In short, they’re a band from Brooklyn, New York and Nine Types of Light is their fourth album. Those are the facts. And as you might have guessed by the absurdly high rating, I’m the latest to join the bandwagon lauding them to the skies. Why? Well, because they make majestic, life-affirming songs. Ignore the art rock or hipster tags you might have heard, this is simply very, very good music. TV on the Radio have a gift for incorporating almost every strand of popular American music of the modern era and turning it into something much, much greater. There’s soul, there’s funk, banjos sit next to roaring horn lines, while mellotrons and synths jostle for space at the bottom. Add not one but two powerful voices in Kyp Malone and Tunde Adebimpe, and you can see to begin what all the fuss is about.

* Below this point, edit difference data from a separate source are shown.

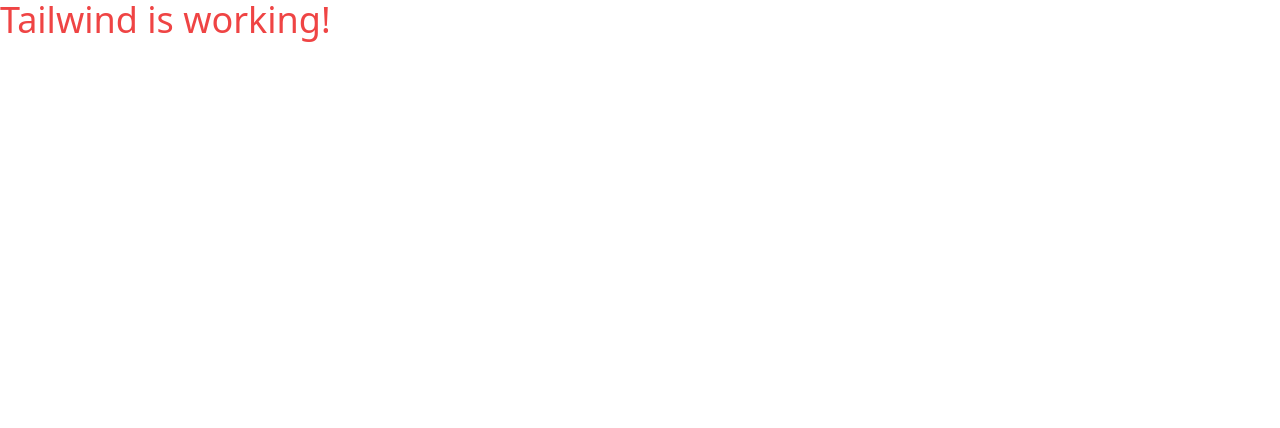
Repository: alokse24b01025/mentalhealth-project-sih-
Page: /chat (app in p1/)
An editor plug-in stored every save of this project. The page is shown before and after the next save, followed by the edit.
The browser window is 1280 px wide. The pictures show the whole page.
The project was rebuilt for these pictures with package versions that can differ from the ones it lists, and the page was loaded fresh each time. Also part of the build but not shown: p1/vite.config.js.

Above is the page before, as saved 2025-09-07 20:47:10.

### p1/src/main.jsx
import React from "react";
import ReactDOM from "react-dom/client";
import App from "./App.jsx";
import "./index.css"; // 👈 Required

ReactDOM.createRoot(document.getElementById("root")).render(
  <React.StrictMode>
    <App />
  </React.StrictMode>
);

### p1/src/App.jsx
export default function App() {
  return (
    <h1 className="text-4xl text-red-500">Tailwind is working!</h1>
  );
}

Loaded but not shown: p1/index.html (common file); p1/src/index.css (common file); p1/tailwind.config.js (common file)

After the next save:
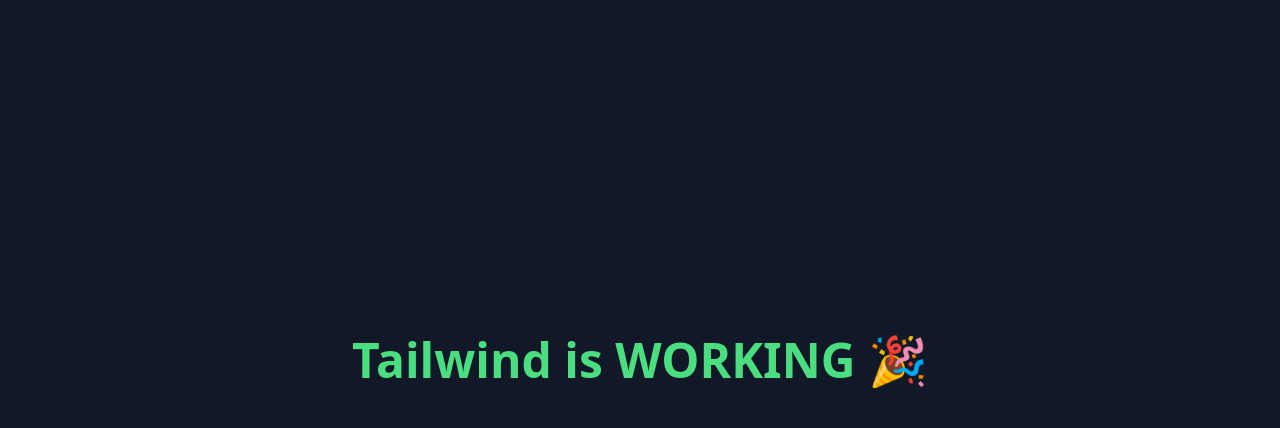
Saved 14 s later.
--- a/p1/src/App.jsx
+++ b/p1/src/App.jsx
@@ -1,5 +1,9 @@
 export default function App() {
   return (
-    <h1 className="text-4xl text-red-500">Tailwind is working!</h1>
+    <div className="flex items-center justify-center h-screen bg-gray-900">
+      <h1 className="text-5xl font-bold text-green-400">
+        Tailwind is WORKING 🎉
+      </h1>
+    </div>
   );
 }
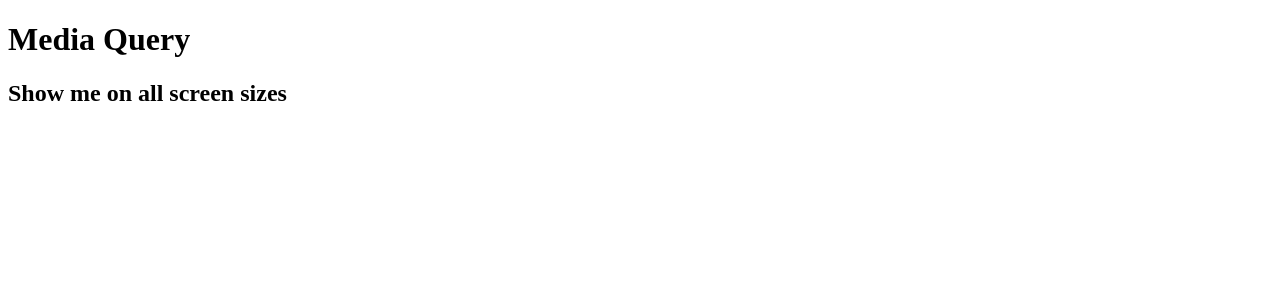
Repository: UnegbuAbigail/3-columns-cards
Page: mediaquery.html
These files come from the project's save history. The page is drawn as it stood at one moment and after the next save; the edit follows.
The browser window is 1280 px wide. The pictures show the whole page.

Above is the page before, as saved 2024-08-03 15:03:00.

After the next save:
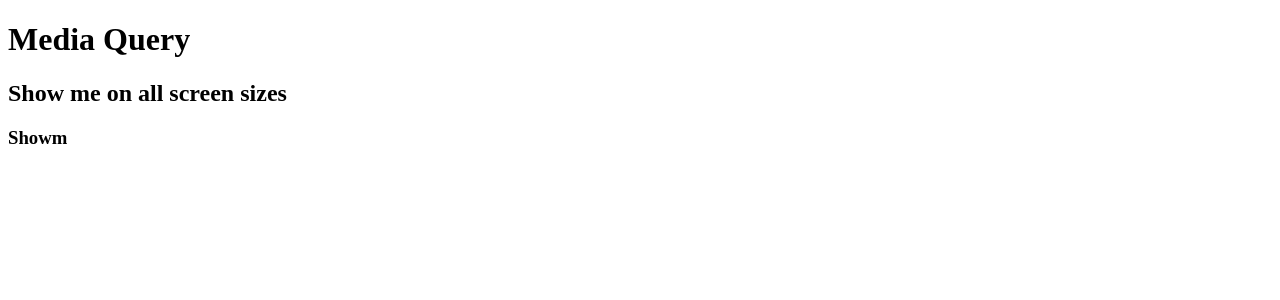
Saved 7 s later.
--- a/mediaquery.html
+++ b/mediaquery.html
@@ -9,7 +9,7 @@
     <main>
         <h1>Media Query</h1>
         <h2>Show me on all screen sizes</h2>
-
+        <h3>Showm</h3>
     </main>
 </body>
 </html>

When some mainstream band (hello, Coldplay) talking about raising their game and creating a new sound, this is what they’d dream of making: music with a vaulting ambition that never loses sight of a tune, hook, lyric or the listener’s attention. It’s never forced or awkward, simply a celebration of life and music in all its forms.
And despite TV on the Radio’s reputation for making ‘difficult’ music, you’ll be reeled in straight from the opening of “Second Song” (that’s about how difficult it gets – the first song is called “Second Song”). It’s a gently stunning, ever so slightly epic, song that calls for every lover to shift into the light and sets a warm vibe that lingers for the rest of the album. Even “Killer Crane” and “Will Do”, both ostensibly about heartbreak and unrequited will leave you with a glow in your heart and a spring in your step. They’re that good. And that’s before we even get to the funk of “No Future Shock” and the wig-out of “Repetition.”
What all of the songs share is a deep emotional bond, lyrical directness and sheer quality that makes Nine Types of Light a quite fantastic album. The sort of album that will top all the end of year polls, just like all their previous albums. It might not be as ‘challenging’ as their previous work, or as ‘good’ as “Dear Science” (the best album in the world ever according to its disciples), but Nine Types of Light is a damn good place for those of us as yet unfamiliar with TV on the Radio to start investigating one of the most adventurous bands around today. And I can guarantee that if you start here, you won’t stop.
This review is dedicated to the memory of Gerard Smith, TV on the Radio’s bassist, who died on the 20th of April 2011 after losing his fight with lung cancer.